Monday
Aug152011

Stories for Nighttime and Some for the Day

By Ben Loory



Penguin
July 2011
224 pages
978-0143119500

 

Reviewed by Gabe Durham


 

Fiction writers tend to find fairy tales useful. That is, fairy tales make easy fodder for poking fun at contemporary targets (the Politically Correct Bedtime Stories series of the 90's, David Sedaris's Squirrel Seeks Chipmunk), for casting doubt on conventional notions of good and evil (The True Story of the Three Little Pigs, Gregory Maguire's career), for using the basic elements of an old story as fodder for gleeful riffing (Barthelme's Snow White), or for working magical events into serious and otherwise realistic contemporary fiction (Kelly Link, Aimee Bender, Etgar Keret). But I know of no writer working today who respects the Grimm fairy tale tradition like Ben Loory.

Loory isn't referencing the old tales, he's writing new ones. The forty-one stories that make up Loory's debut, Stories for Nighttime and Some for the Day, are short, spare works of terror and whimsy in which TVs get sad and Martians cook dinner. Many of the Stories could be read to little kids while others are too spooky or too existentially troubled. In "The Snake in the Throat," a man coughs up a snake, bashes the snake with a rock, and then murders all his friends. "Please God," the man prays "out loud to himself" at the end, "I'm sorry I did that. I had no idea I could do such a thing. I didn't even know I had it in me." The sense I get is that the author does not care who (or what age) this book is for.

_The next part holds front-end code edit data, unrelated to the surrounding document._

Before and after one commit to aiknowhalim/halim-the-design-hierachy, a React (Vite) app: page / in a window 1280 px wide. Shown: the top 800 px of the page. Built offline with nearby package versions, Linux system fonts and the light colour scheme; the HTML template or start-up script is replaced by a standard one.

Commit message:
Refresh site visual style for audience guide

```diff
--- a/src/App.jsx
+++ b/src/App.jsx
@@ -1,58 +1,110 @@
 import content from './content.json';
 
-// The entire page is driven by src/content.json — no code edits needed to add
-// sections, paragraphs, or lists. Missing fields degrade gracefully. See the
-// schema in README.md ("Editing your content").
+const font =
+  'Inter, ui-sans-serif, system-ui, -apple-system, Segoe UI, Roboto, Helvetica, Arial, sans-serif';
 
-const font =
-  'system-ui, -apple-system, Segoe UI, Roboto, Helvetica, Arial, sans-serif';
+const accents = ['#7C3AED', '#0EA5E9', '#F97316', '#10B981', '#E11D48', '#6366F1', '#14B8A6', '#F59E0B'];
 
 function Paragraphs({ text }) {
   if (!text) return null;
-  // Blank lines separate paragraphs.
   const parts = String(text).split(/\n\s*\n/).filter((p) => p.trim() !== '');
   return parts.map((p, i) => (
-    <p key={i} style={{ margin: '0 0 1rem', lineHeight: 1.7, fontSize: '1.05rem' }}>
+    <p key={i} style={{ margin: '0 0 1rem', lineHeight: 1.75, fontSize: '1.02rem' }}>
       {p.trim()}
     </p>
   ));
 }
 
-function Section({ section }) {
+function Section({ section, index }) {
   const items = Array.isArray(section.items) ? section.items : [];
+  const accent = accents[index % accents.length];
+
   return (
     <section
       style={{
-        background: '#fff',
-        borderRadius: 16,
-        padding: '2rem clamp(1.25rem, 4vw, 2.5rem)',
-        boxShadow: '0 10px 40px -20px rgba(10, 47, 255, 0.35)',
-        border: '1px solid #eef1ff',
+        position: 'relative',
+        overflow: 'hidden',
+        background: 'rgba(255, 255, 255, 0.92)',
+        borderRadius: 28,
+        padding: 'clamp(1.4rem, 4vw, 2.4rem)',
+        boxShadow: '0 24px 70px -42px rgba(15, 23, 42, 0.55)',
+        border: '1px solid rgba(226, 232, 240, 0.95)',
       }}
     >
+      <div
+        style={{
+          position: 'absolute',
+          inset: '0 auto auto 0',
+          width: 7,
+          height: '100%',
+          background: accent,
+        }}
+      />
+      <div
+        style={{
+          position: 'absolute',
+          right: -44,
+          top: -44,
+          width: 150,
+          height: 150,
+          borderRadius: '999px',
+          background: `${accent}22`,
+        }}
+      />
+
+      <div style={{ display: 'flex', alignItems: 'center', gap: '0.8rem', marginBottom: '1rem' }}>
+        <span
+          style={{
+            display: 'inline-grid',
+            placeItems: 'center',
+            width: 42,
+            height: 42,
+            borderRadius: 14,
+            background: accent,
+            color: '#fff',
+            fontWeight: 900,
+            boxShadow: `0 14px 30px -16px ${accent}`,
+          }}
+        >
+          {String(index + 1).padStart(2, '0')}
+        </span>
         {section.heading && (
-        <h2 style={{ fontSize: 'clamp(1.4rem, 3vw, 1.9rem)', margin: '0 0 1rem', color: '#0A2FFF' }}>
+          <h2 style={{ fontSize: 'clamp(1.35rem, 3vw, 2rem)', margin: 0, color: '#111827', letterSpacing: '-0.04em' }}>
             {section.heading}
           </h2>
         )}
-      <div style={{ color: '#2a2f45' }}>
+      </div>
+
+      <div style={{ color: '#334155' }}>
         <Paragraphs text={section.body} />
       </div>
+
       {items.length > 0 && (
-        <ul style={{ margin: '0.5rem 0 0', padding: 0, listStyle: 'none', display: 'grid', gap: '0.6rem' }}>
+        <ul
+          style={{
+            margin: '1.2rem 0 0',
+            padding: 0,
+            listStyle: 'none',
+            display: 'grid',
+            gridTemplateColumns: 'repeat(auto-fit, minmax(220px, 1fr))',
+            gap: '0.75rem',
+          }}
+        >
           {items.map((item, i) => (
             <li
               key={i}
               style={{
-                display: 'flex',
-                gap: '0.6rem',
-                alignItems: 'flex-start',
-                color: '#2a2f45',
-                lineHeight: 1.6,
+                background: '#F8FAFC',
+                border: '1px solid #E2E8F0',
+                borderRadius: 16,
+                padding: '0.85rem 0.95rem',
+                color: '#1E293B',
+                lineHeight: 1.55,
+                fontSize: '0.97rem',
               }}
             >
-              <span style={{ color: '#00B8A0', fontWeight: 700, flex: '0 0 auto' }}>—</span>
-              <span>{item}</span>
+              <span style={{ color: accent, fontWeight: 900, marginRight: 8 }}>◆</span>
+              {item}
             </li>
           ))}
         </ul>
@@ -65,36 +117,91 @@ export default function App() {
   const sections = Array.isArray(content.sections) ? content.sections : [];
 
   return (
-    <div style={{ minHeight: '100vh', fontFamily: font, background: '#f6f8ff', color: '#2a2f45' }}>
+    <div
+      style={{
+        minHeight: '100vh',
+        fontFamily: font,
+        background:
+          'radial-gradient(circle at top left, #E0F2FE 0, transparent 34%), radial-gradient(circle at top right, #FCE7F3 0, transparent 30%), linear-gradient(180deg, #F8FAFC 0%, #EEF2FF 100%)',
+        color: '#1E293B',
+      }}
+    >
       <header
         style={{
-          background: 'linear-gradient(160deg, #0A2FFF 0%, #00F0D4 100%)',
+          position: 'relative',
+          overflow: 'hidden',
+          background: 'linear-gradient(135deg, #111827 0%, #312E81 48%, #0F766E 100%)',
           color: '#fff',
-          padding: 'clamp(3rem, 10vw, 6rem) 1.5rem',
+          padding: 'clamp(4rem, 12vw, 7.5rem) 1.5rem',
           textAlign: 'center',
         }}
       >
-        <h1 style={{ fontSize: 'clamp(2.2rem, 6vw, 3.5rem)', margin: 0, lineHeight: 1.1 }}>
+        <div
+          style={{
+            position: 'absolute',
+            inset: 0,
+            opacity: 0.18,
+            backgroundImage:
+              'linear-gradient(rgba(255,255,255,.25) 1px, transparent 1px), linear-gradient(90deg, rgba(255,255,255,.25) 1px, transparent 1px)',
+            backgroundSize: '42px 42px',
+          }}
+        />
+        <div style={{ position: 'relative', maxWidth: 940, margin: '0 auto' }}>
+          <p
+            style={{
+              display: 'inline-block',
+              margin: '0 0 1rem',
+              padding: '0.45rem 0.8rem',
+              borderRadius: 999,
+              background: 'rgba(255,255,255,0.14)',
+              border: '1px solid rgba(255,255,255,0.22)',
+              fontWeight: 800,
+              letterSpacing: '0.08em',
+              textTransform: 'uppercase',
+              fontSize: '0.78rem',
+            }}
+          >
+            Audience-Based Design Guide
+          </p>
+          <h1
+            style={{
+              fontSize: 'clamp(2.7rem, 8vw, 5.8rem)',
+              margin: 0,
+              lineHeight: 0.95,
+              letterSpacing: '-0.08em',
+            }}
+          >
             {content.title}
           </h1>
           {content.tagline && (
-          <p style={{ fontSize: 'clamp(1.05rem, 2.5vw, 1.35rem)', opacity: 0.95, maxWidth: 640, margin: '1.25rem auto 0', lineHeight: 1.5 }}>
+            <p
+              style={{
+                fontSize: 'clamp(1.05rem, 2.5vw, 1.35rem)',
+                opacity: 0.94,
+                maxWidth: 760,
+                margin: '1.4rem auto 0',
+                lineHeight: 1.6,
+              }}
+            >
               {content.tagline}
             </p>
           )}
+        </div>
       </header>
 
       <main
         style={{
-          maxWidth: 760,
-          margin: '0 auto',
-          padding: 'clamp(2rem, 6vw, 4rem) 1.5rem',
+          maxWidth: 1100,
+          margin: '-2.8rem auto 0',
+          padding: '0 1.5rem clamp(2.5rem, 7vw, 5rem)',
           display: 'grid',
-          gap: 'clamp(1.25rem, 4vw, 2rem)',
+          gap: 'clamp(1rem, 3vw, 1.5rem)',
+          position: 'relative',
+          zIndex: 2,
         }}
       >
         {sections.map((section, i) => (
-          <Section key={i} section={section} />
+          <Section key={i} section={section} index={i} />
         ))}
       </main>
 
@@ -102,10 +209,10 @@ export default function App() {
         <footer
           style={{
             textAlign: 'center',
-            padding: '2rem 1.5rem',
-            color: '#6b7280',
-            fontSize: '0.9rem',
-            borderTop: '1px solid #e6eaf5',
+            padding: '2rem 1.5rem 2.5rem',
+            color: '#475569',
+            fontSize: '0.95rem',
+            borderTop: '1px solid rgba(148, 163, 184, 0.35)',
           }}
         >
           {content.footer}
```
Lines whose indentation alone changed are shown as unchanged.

Nor does Loory allow himself to get hung up on the "why" of his absurd premises. When he explains, in one story, "Somehow in the night, it seems the boy's screams carry farther than they did during the day," the "somehow" functions as the author's playful "go with me here."

And he's interested in taking us to some unsettling places. The wild and horrific are presented as the most natural thing in the world, and objects of everyday life are to be feared. The fantastically unsettling "The Little Girl and the Balloon" begins, "A little girl found a balloon lying in the street and she cried and ran all the way home." Her mother comforts her, but the next day, something has changed. "The balloon is dangerous," her mother tells her, "and we all must stay inside."

The stories are bound together by curious and often rewarding repetitions, including sudden time lapses, distraught characters wandering down long roads, use of the word "suddenly," the absence of names, and an abundance of recursive loops. People often encounter their own doubles, such as the man who defeats death and becomes death himself. When, late in the book, a boy and girl find the corpses of a man and woman floating in the water, you can guess who the corpses will turn out to be.

Another major thread is that characters with supposed free will often unwittingly become the vehicles of bigger forces—by resisting those forces, the characters play into them. A battle over a fake book turns the book into a bestseller, a drained pool monster is not banished but freed. It is never suggested that the forces—monster, UFO, invisible crown, and death himself—do not exist, but their reality doesn't make the people who encounter them any more sane.

Loory's humor never registers as ironic, in part because we learn so little about the characters and their motivations. In dialogue, he is careful not to characterize—a man says things that "a man" would say ("I've always wanted to be a knight," a man says one story. "It just seems like it would be so much fun.") and his wife, like "a wife," replies in kind ("Fun? It's a good way to get killed!"). To offer us a particular man would be to give up the universal. The sparseness also allows for an ink blot element: So much goes untold that we must fill in the gaps. And as in a good horror movie, the evil that Stories hints at is far more potent than anything on the page.

Throughout Stories, Loory's flair for the bizarre skirts camp at every turn. When an octopus gives up an immortal life counting spoons on land to join his family in the sea, he calls out, "I'm coming, brother. I'm coming, nephews. I'm coming friends. I'm coming home. It's me!" That a moment like this can register as earnest in 2011 is, in itself, a triumph.